Scope of imported names

Iavor S. Diatchki [email protected]
Tue, 23 Oct 2001 09:49:51 -0700


hello

> > from module M (module M) where { ... }
> 
> That's right (this refers to section 5.2, fifth numbered item). What is
> the rationale behind requiring the qualified name to be visible also?

i think the idea is that when one writes "module M" in an export list,
they probably mean export the entities of "M".  the question is what
are the entities of "M"?  there are a few possible choices, here are
some:
1. entities defined in module M (which are currently in scope?)
2. entities imported from module M
3. entities which may be reffered to as M.f(for some unqualified name f)

1) is probably the simplest, but doesnt seem to fit well with the
haskell module system as modules may export entities, which they didnt
define.   this makes it difficult for a programmer to work out what
will "module M" actually export.

2) is probably quite a reasonable choice, but doesnt seem to go well
with the aliasing feature of the haskell module system. for example,
given the import: "import X as Y"
and if the programmer wanted to export a single entity "f",
which came thru' this import they could write "Y.f", but if they wanted
to export all such entities they would have to write "module X", and
this seems awkward.

3) is (kind of) what the report currently chooses, going with the idea
that if somthing may be called "M.f", it somehow belongs to "M", which
i think is the rationale behind the requirement of qualified names
to be inscope.

there is an additional requirement however, which is probably not as intuitive.
it states that the unqualified name (i.e. "f") must be inscope as well
(and refer to the same thing).  i think the reason for this is to
avoid some clashes in exports.  here is a motivating example,
someone posted a few weeks ago:

module A (f, module B) where
import B hiding (f)
import qualified B(f) 

f = ...

this essentially provides a module, which is the same as B, execpt that
it replaces the "f" function. if it wasnt for the extra condition, 
theer would be an export clash, as the name "f" may refer to either
to the "f" defined in A, or the one imported from B.

hope this helps.

bye
iavor
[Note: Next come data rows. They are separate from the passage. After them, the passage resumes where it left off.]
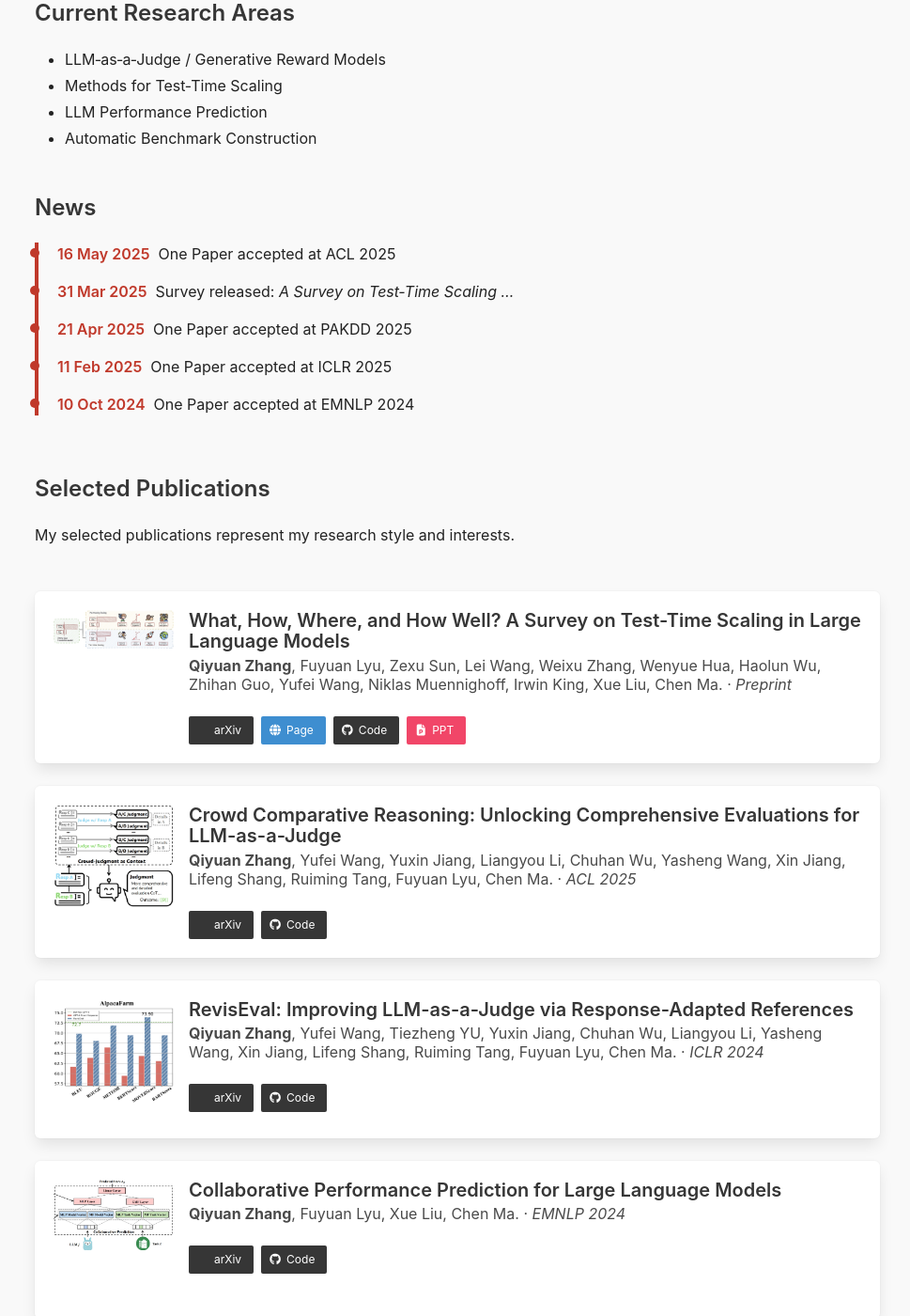
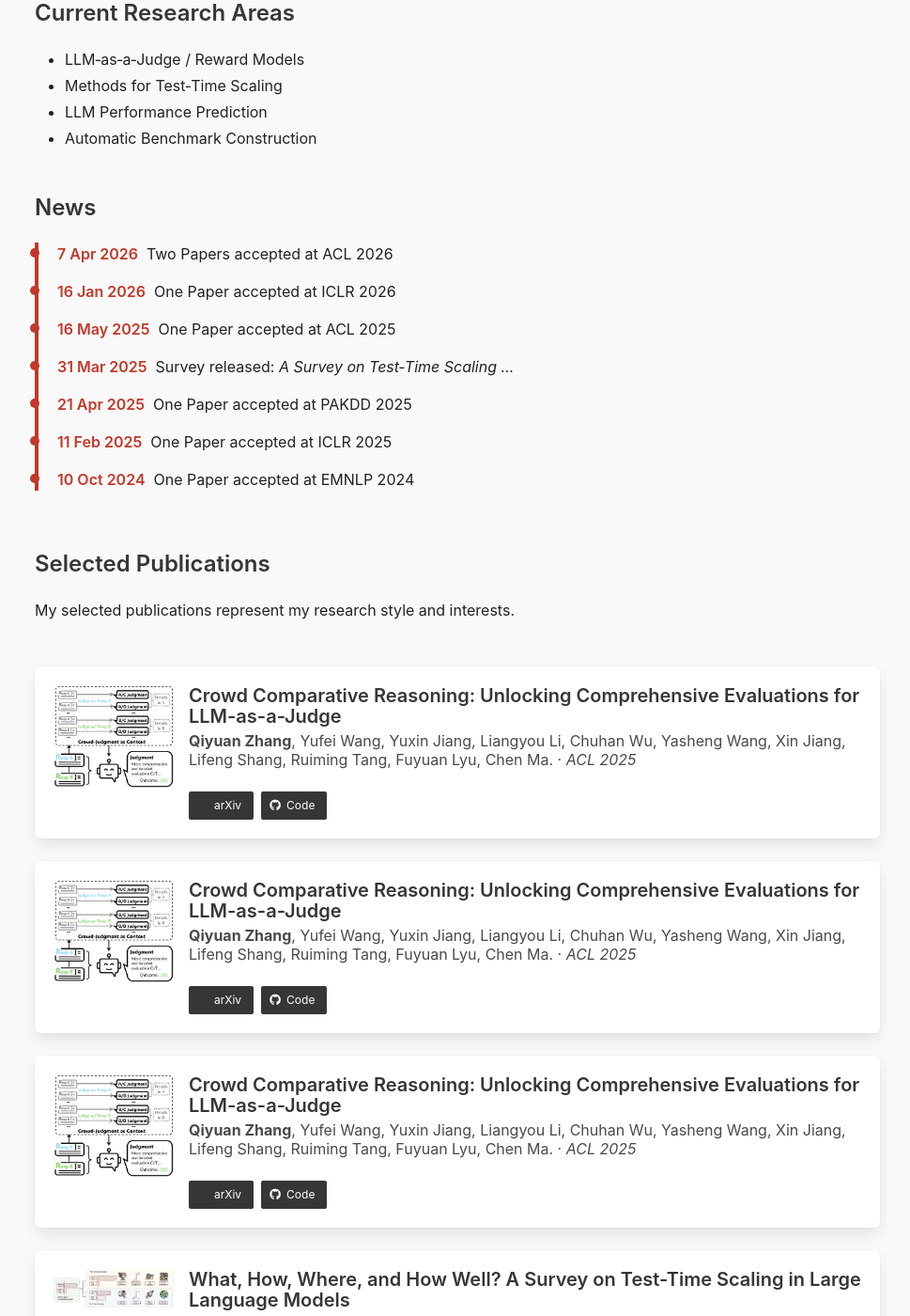
Before and after one commit to zhangqiyuan-rico/zhangqiyuan-rico.github.io, a Jekyll site: the page index.html, which Jekyll copies as it is, in a window 1280 px wide and 1400 px high, scrolled down 749 px. Shown: the whole window at 94% size, without its empty margins (153-1122 px from the left). Built offline with Jekyll 4.4.1, drawn with Linux system fonts in a browser that asks for light colours; a style sheet for code colours, icons or effects is not loaded; some of the changed text lies outside the part shown.

Commit message:
Update index.html

```diff
--- a/index.html
+++ b/index.html
@@ -5,7 +5,7 @@
   <meta http-equiv="X-UA-Compatible" content="IE=edge">
   <meta name="viewport" content="width=device-width, initial-scale=1">
   <title>Qiyuan Zhang – Homepage</title>
-  <meta name="description" content="Qiyuan Zhang – Ph.D. student at City University of Hong Kong. Research on auto‑evaluation, reward modeling, and test‑time scaling."/>
+  <meta name="description" content="Qiyuan Zhang – Candidate Ph.D. student at City University of Hong Kong. Research on auto‑evaluation, reward modeling, and test‑time scaling."/>
 
   <!--  Favicon  -->
   <link rel="icon" type="image/jpeg" href="/images/cityuhk.jpg"/>
@@ -106,14 +106,14 @@
   <!-- ABOUT -->
   <main class="section pt-6">
     <div class="container content">
-      <p>I am currently a third‑year Ph.D. student advised by <a href="https://kedema.org/">Prof.&nbsp;Kede Ma</a> and <a href="https://allenjack.github.io/">Prof.&nbsp;Chen Ma</a>. Previously, I completed my B.Sc. and M.Sc. in Computer Science at the University of Electronic Science and Technology of China and spent time at Singapore Management University working with Jing Jiang. Soon, I will join <a href="https://mbzuai.ac.ae/study/faculty/steve-liu/">Prof.&nbsp;Xue Liu</a>’s group at MBZUAI as a visiting student.</p>
+      <p>I am currently a candidate Ph.D. student advised by <a href="https://allenjack.github.io/">Prof.&nbsp;Chen Ma</a>. Previously, I completed my B.Sc. and M.Sc. in Computer Science at the University of Electronic Science and Technology of China and spent time at Singapore Management University working with Jing Jiang. Soon, I will join <a href="https://mbzuai.ac.ae/study/faculty/steve-liu/">Prof.&nbsp;Xue Liu</a>’s group at MBZUAI as a visiting student.</p>
       <p>My research interests lie in <strong>auto‑evaluation, reward modeling, preference modeling, and improved scaling strategies such as test‑time scaling</strong> for large language models. I am always excited about new collaborations—if you share these interests or see potential synergies, feel free to reach out via email!</p>
-      <p>Now, I am interning with Hunyuan-X team@Tencent, where I am focusing my efforts on advancing generative reward modeling. <strong>I am also seeking visiting or research‑intern opportunities</strong> to further explore frontier research topics.</p>
+      <p>Now, I have interned with Noah Lab@Huawei (Hong Kong) and Hunyuan team@Tencent, where I am focusing my efforts on advancing reward modeling. <strong>I am also seeking visiting or research‑intern opportunities</strong> to further explore frontier research topics.</p>
       <p>In addition, I regularly post self-reflections on <a href="https://qiyuanzh.medium.com/">Medium</a>—feel free to take a look if you’re interested!</p>
 
       <h2 class="title is-4 mt-6">Current Research Areas</h2>
       <ul>
-        <li>LLM‑as‑a‑Judge / Generative Reward Models</li>
+        <li>LLM‑as‑a‑Judge / Reward Models</li>
         <li>Methods for Test‑Time Scaling</li>
         <li>LLM Performance Prediction</li>
         <li>Automatic Benchmark Construction</li>
@@ -126,6 +126,8 @@
     <div class="container">
       <h2 class="title is-4">News</h2>
       <ul class="timeline">
+        <li><span class="timeline-date">7 Apr 2026</span>  Two Papers accepted at ACL 2026</li>
+        <li><span class="timeline-date">16 Jan 2026</span>  One Paper accepted at ICLR 2026</li>
         <li><span class="timeline-date">16 May 2025</span>  One Paper accepted at ACL 2025</li>
         <li><span class="timeline-date">31 Mar 2025</span>  Survey released: <em>A Survey on Test‑Time Scaling …</em></li>
         <li><span class="timeline-date">21 Apr 2025</span>  One Paper accepted at PAKDD 2025</li>
@@ -142,6 +144,61 @@
   <div class="container">
     <h2 class="title is-4">Selected Publications</h2>
     <p>My selected publications represent my research style and interests.</p><br><br>
+
+    <div class="box">
+      <article class="media">
+        <figure class="media-left">
+          <p class="image is-128x128">
+            <img src="images/cce.png" alt="CCE">
+          </p>
+        </figure>
+        <div class="media-content">
+          <p class="title is-5">Crowd Comparative Reasoning: Unlocking Comprehensive Evaluations for LLM-as-a-Judge</p>
+          <p class="subtitle is-6"><B>Qiyuan Zhang</B>, Yufei Wang, Yuxin Jiang, Liangyou Li, Chuhan Wu, Yasheng Wang, Xin Jiang, Lifeng Shang, Ruiming Tang, Fuyuan Lyu, Chen Ma. · <em>ACL 2025</em></p>
+          <div class="buttons">
+            <a class="button is-small is-dark" href="https://arxiv.org/abs/2502.12501"><span class="icon"><i class="ai ai-arxiv"></i></span><span>arXiv</span></a>
+            <a class="button is-small is-dark" href="https://github.com/Don-Joey/CCE"><span class="icon"><i class="fab fa-github"></i></span><span>Code</span></a>
+          </div>
+        </div>
+      </article>
+    </div>
+
+    <div class="box">
+      <article class="media">
+        <figure class="media-left">
+          <p class="image is-128x128">
+            <img src="images/cce.png" alt="CCE">
+          </p>
+        </figure>
+        <div class="media-content">
+          <p class="title is-5">Crowd Comparative Reasoning: Unlocking Comprehensive Evaluations for LLM-as-a-Judge</p>
+          <p class="subtitle is-6"><B>Qiyuan Zhang</B>, Yufei Wang, Yuxin Jiang, Liangyou Li, Chuhan Wu, Yasheng Wang, Xin Jiang, Lifeng Shang, Ruiming Tang, Fuyuan Lyu, Chen Ma. · <em>ACL 2025</em></p>
+          <div class="buttons">
+            <a class="button is-small is-dark" href="https://arxiv.org/abs/2502.12501"><span class="icon"><i class="ai ai-arxiv"></i></span><span>arXiv</span></a>
+            <a class="button is-small is-dark" href="https://github.com/Don-Joey/CCE"><span class="icon"><i class="fab fa-github"></i></span><span>Code</span></a>
+          </div>
+        </div>
+      </article>
+    </div>
+
+    <div class="box">
+      <article class="media">
+        <figure class="media-left">
+          <p class="image is-128x128">
+            <img src="images/cce.png" alt="CCE">
+          </p>
+        </figure>
+        <div class="media-content">
+          <p class="title is-5">Crowd Comparative Reasoning: Unlocking Comprehensive Evaluations for LLM-as-a-Judge</p>
+          <p class="subtitle is-6"><B>Qiyuan Zhang</B>, Yufei Wang, Yuxin Jiang, Liangyou Li, Chuhan Wu, Yasheng Wang, Xin Jiang, Lifeng Shang, Ruiming Tang, Fuyuan Lyu, Chen Ma. · <em>ACL 2025</em></p>
+          <div class="buttons">
+            <a class="button is-small is-dark" href="https://arxiv.org/abs/2502.12501"><span class="icon"><i class="ai ai-arxiv"></i></span><span>arXiv</span></a>
+            <a class="button is-small is-dark" href="https://github.com/Don-Joey/CCE"><span class="icon"><i class="fab fa-github"></i></span><span>Code</span></a>
+          </div>
+        </div>
+      </article>
+    </div>
+
     <div class="box">
       <article class="media">
         <figure class="media-left">
```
-- 
==================================================
| Iavor S. Diatchki, Ph.D. student               | 
| Department of Computer Science and Engineering |
| School of OGI at OHSU                          |
| http://www.cse.ogi.edu/~diatchki               |
==================================================